Assignment >> Below are the entries; output exactly the lines from the one containing "pool · reconciler" through the final line, inclusive.
■ ■ ■
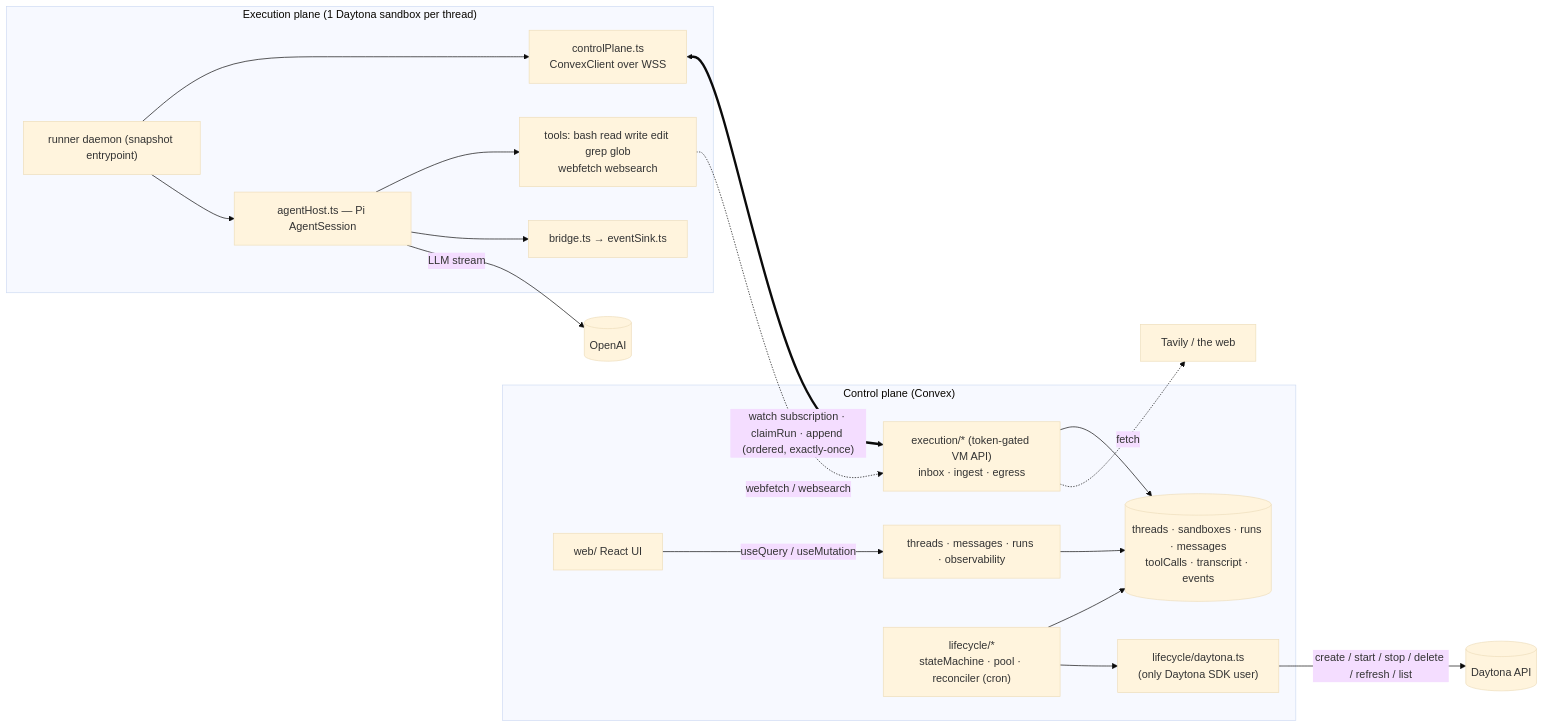
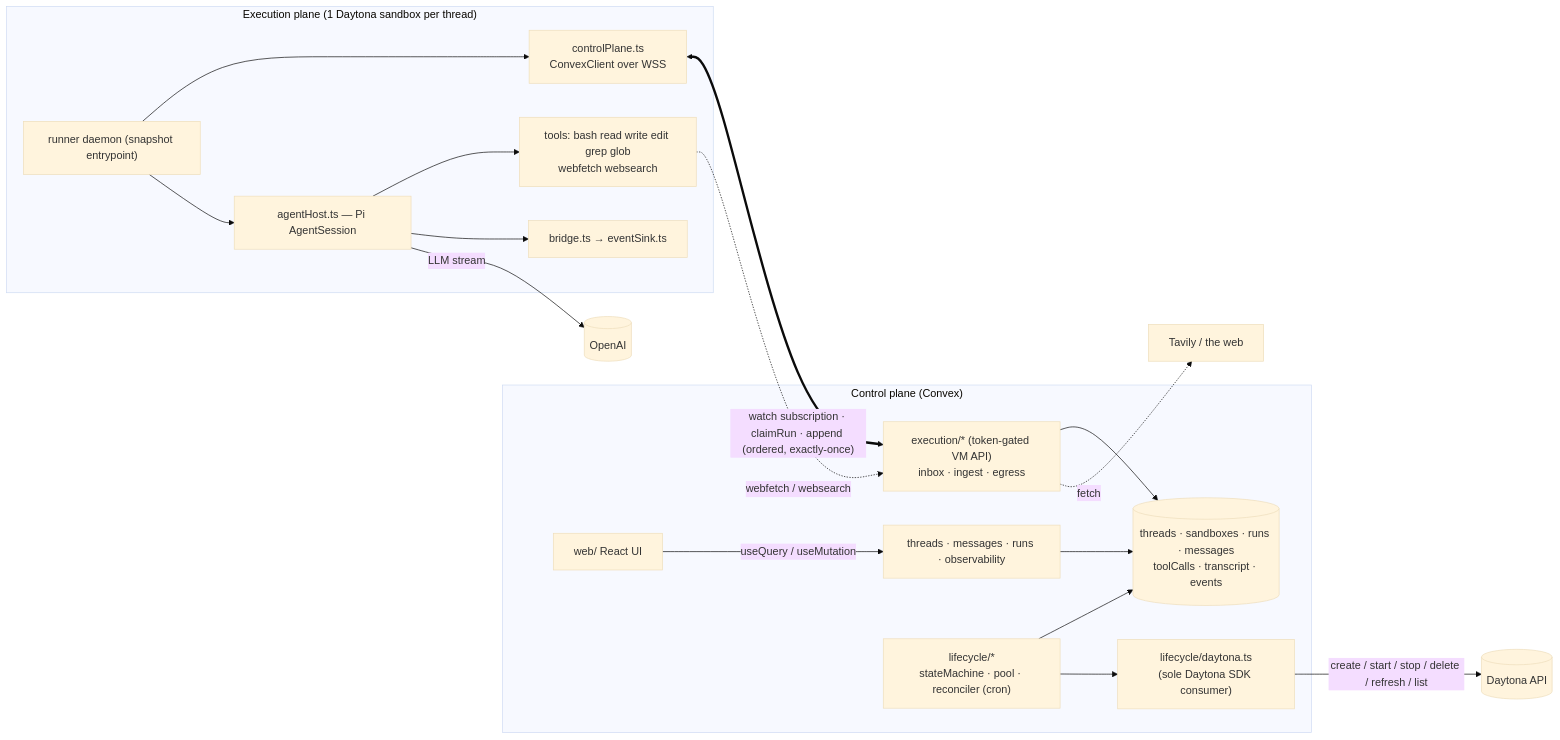
One commit to Raiyan-Noor/PiAgentChatbot changed the first of 5 diagrams in README.md. Above: the diagram before and after it, drawn with Mermaid (base theme). The commit also changed other lines of this file and 1 other file, not shown here.

````diff
--- a/README.md
+++ b/README.md
@@ -18,21 +88,21 @@
 ```mermaid
 flowchart LR
   subgraph CP["Control plane (Convex)"]
     UI["web/ React UI"] -- useQuery / useMutation --> API["threads · messages · runs · observability"]
     API --> DB[("threads · sandboxes · runs · messages<br/>toolCalls · transcript · events")]
     EX["execution/* (token-gated VM API)<br/>inbox · ingest · egress"] --> DB
     LC["lifecycle/*<br/>stateMachine · pool · reconciler (cron)"] --> DB
-    LC --> DY["lifecycle/daytona.ts<br/>(only Daytona SDK user)"]
+    LC --> DY["lifecycle/daytona.ts<br/>(sole Daytona SDK consumer)"]
   end
   subgraph VM["Execution plane (1 Daytona sandbox per thread)"]
     D["runner daemon (snapshot entrypoint)"] --> CPL["controlPlane.ts<br/>ConvexClient over WSS"]
     D --> H["agentHost.ts — Pi AgentSession"]
     H --> T["tools: bash read write edit grep glob<br/>webfetch websearch"]
     H --> B["bridge.ts → eventSink.ts"]
   end
   CPL <== "watch subscription · claimRun · append (ordered, exactly-once)" ==> EX
   T -. "webfetch / websearch" .-> EX
   EX -. fetch .-> WEB["Tavily / the web"]
   DY -- "create / start / stop / delete / refresh / list" --> DAYTONA[(Daytona API)]
   H -- "LLM stream" --> OAI[(OpenAI)]
 ```
````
■ ■ ■
Output below >>
     LC["lifecycle/*<br/>stateMachine · pool · reconciler (cron)"] --> DB
-    LC --> DY["lifecycle/daytona.ts<br/>(only Daytona SDK user)"]
+    LC --> DY["lifecycle/daytona.ts<br/>(sole Daytona SDK consumer)"]
   end
   subgraph VM["Execution plane (1 Daytona sandbox per thread)"]
     D["runner daemon (snapshot entrypoint)"] --> CPL["controlPlane.ts<br/>ConvexClient over WSS"]
     D --> H["agentHost.ts — Pi AgentSession"]
     H --> T["tools: bash read write edit grep glob<br/>webfetch websearch"]
     H --> B["bridge.ts → eventSink.ts"]
   end
   CPL <== "watch subscription · claimRun · append (ordered, exactly-once)" ==> EX
   T -. "webfetch / websearch" .-> EX
   EX -. fetch .-> WEB["Tavily / the web"]
   DY -- "create / start / stop / delete / refresh / list" --> DAYTONA[(Daytona API)]
   H -- "LLM stream" --> OAI[(OpenAI)]
 ```
````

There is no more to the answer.